▶ **ACTIVITY**: Count the lines in the data below that include the word "Eixo", then state the total and nothing besides.

▶ **EXCERPTED DATA**:
# # # # # # #
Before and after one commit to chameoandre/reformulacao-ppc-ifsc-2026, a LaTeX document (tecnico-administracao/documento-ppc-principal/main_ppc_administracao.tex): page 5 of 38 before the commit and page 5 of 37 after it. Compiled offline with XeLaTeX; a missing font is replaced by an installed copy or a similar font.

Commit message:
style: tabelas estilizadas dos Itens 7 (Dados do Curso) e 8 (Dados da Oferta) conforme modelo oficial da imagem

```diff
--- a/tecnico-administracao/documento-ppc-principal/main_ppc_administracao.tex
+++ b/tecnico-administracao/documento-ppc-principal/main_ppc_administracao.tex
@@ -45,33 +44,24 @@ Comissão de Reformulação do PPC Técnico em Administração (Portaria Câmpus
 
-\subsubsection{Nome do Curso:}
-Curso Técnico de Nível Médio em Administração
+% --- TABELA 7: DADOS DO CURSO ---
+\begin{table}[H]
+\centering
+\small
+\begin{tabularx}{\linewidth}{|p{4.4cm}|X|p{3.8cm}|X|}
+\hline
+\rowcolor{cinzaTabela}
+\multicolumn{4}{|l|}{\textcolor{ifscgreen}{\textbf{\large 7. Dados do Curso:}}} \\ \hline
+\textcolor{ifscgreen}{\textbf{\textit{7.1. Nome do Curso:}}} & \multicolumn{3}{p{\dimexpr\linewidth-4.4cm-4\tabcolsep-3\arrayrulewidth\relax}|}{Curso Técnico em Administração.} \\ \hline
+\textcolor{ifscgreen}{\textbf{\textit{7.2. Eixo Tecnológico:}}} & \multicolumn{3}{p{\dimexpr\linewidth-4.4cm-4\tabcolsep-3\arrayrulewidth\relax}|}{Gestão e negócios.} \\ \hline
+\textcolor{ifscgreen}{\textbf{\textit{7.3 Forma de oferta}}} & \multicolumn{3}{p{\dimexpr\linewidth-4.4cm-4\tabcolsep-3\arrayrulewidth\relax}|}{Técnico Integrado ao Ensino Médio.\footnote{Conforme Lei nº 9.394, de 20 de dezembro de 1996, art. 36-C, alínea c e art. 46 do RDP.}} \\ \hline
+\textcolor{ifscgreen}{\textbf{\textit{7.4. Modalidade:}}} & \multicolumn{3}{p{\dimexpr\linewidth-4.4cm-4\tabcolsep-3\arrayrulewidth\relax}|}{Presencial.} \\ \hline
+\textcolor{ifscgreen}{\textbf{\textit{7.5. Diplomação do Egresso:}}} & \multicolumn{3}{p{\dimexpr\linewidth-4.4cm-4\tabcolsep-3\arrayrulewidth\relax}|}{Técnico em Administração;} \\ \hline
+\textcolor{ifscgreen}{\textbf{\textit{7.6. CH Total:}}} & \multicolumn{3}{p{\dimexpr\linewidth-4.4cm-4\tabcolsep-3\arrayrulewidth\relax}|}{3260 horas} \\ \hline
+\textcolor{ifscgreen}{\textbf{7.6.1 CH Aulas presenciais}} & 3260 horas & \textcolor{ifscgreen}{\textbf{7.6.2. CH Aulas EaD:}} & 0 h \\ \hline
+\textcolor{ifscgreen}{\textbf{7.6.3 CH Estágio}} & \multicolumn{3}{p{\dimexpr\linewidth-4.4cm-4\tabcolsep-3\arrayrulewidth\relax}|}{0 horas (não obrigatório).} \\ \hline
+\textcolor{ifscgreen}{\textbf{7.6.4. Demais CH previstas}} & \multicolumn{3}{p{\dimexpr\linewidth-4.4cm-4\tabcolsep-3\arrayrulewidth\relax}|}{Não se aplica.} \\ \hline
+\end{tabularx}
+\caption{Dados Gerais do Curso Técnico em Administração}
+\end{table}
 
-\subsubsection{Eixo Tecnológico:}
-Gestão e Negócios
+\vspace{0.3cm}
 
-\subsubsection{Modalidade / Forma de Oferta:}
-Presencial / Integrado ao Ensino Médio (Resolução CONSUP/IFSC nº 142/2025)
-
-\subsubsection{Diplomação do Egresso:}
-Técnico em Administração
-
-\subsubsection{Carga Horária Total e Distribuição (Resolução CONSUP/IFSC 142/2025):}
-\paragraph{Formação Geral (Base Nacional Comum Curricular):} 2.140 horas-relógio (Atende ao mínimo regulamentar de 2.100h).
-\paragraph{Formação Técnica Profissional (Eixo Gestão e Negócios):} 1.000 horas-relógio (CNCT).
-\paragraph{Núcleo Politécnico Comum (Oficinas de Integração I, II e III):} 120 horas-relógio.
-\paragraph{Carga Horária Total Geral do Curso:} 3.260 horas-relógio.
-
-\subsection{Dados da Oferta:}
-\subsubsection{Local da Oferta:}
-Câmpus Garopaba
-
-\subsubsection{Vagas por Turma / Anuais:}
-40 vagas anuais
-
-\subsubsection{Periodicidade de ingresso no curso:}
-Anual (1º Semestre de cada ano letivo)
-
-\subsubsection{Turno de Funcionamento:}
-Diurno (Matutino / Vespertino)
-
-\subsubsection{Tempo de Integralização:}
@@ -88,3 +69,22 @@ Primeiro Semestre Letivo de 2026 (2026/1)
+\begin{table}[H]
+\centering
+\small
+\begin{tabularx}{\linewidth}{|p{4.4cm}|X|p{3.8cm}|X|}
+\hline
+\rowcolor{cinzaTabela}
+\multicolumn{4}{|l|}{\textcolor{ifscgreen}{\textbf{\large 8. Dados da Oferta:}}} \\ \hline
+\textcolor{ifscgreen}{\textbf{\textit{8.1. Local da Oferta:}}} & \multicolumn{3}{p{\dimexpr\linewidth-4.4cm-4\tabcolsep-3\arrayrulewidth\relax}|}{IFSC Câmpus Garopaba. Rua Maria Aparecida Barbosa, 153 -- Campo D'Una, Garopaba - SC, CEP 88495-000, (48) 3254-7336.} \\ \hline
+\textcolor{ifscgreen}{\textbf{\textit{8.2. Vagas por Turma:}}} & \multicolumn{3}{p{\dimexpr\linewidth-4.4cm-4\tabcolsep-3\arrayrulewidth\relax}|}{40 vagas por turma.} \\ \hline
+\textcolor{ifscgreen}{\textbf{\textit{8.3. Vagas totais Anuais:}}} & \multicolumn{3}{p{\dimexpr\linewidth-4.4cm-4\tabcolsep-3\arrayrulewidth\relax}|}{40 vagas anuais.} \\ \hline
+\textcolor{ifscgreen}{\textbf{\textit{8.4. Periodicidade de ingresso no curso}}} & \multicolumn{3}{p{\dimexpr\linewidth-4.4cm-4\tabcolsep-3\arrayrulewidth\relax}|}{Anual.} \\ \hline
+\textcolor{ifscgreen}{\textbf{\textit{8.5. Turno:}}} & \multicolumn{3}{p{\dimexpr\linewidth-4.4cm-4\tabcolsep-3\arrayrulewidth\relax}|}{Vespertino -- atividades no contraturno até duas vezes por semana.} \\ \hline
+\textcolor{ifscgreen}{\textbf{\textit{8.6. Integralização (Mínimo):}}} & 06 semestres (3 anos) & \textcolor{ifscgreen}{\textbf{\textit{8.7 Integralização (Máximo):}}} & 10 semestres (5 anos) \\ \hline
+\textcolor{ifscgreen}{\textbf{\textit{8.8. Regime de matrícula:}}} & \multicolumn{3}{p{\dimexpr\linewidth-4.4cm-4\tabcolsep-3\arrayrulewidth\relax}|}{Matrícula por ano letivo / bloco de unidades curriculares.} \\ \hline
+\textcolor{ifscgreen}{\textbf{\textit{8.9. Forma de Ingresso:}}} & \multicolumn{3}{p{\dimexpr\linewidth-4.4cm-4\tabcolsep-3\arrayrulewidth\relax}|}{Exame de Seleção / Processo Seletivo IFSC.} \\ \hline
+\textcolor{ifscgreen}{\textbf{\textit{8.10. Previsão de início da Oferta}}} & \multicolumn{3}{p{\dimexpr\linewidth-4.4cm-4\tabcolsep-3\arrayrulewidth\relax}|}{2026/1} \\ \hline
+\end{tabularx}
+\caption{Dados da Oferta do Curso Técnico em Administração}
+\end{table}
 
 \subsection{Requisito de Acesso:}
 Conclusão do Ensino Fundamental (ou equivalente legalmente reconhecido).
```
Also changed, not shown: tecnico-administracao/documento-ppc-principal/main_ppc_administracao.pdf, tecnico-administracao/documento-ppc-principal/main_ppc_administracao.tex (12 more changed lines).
# # # # # # #
▶ **WRITTEN RESPONSE**: 3